Can social networking support student retention?
John O'Donoghue, Lucy Warman, University of Central Lancashire, United Kingdom
EdMedia + Innovate Learning, in Honolulu, HI, USA ISBN 978-1-880094-73-0 Publisher: Association for the Advancement of Computing in Education (AACE), Waynesville, NC
Abstract: There is a requirement for students to ‘hit the ground running’, their engagement with peers, institution, faculty, department are often fraught with problems. On arrival they have to assimilate information such as adapting to surroundings, lecturers, university systems and processes. The timetable is scheduled for academic and university processes to enable the students to study. There is little opportunity for social interaction. A group was developed within Facebook to facilitate the interaction, engagement and support of within a group of students, the aim being to develop a social identity and relationship with fellow students before arrival. With associations formed it was anticipated that the students will be more at ease, and aid their transition into HE. Following their arrival students were invited to participate in feedback to establish the value of the group and whether they felt that the establishment of such a group had an impact of their decision to stay or leave university, or in their reassurance, apprehension or trepidation to university
O'Donoghue, J. & Warman, L. (2009). Can social networking support student retention?. In G. Siemens & C. Fulford (Eds.), Proceedings of ED-MEDIA 2009--World Conference on Educational Multimedia, Hypermedia & Telecommunications (pp. 3011-3015). Honolulu, HI, USA: Association for the Advancement of Computing in Education (AACE).
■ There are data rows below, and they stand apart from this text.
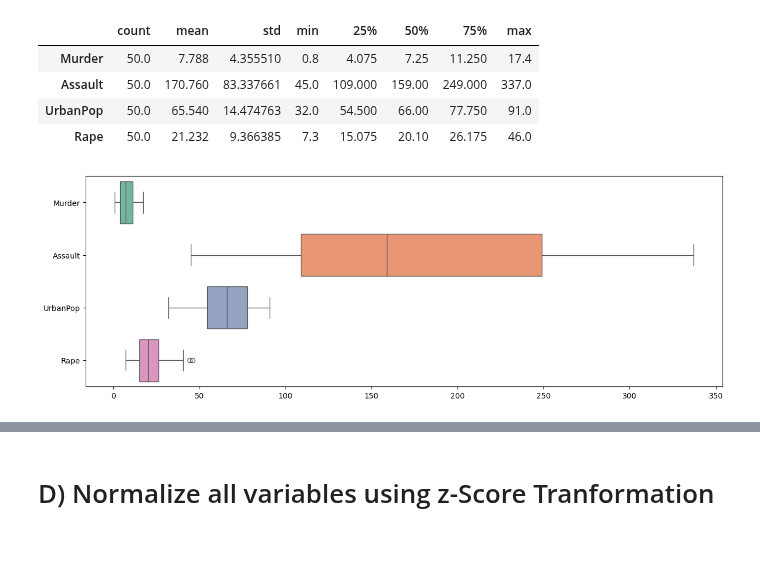
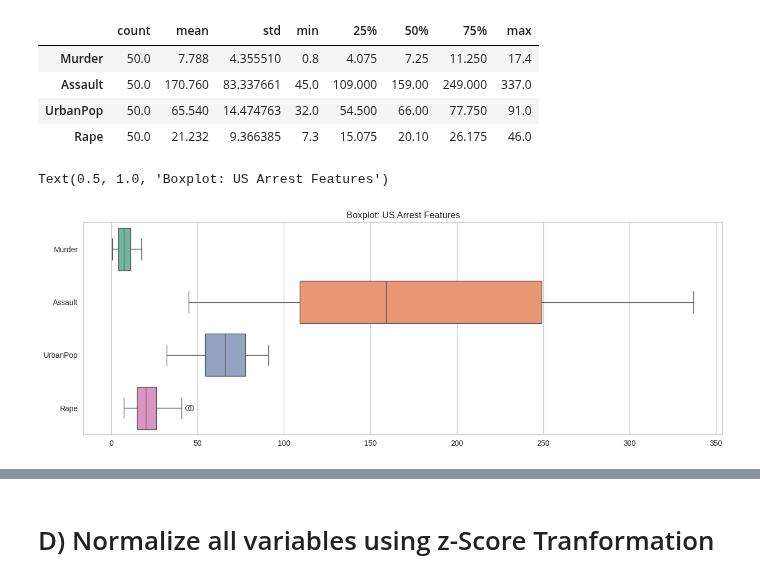
Before and after one commit to sawubona-repo/BINA-FS24-WORK, a Jupyter notebook: LB09-Clustering+Classification/Python/Python_CLUSTERING_KMeans+Co.ipynb, the cells around one changed output, grey strips where cells are left out. Cells and saved outputs as stored; diff of their text form; code cells hidden in the pictures; blank space fills up the shorter version.

```diff
--- a/LB09-Clustering+Classification/Python/Python_CLUSTERING_KMeans+Co.ipynb
+++ b/LB09-Clustering+Classification/Python/Python_CLUSTERING_KMeans+Co.ipynb
@@ -146,9 +146,12 @@ df.describe().T
 # %%
 plt.figure(figsize=(15,5))
 
 diag_box = sns.boxplot(data=df, orient="h", palette="Set2")
+
+plt.title("Boxplot: US Arrest Features")
 # %% [output]
+Text(0.5, 1.0, 'Boxplot: US Arrest Features')
-[figure, old version]
+[figure, new version]
 # %%
 plt.figure(figsize=(15,5))
 diag_box = sns.swarmplot(data=df, orient="h", color="blue")
```
Also changed, not shown: parts of 21 cells of this notebook.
© 2009 Association for the Advancement of Computing in Education (AACE)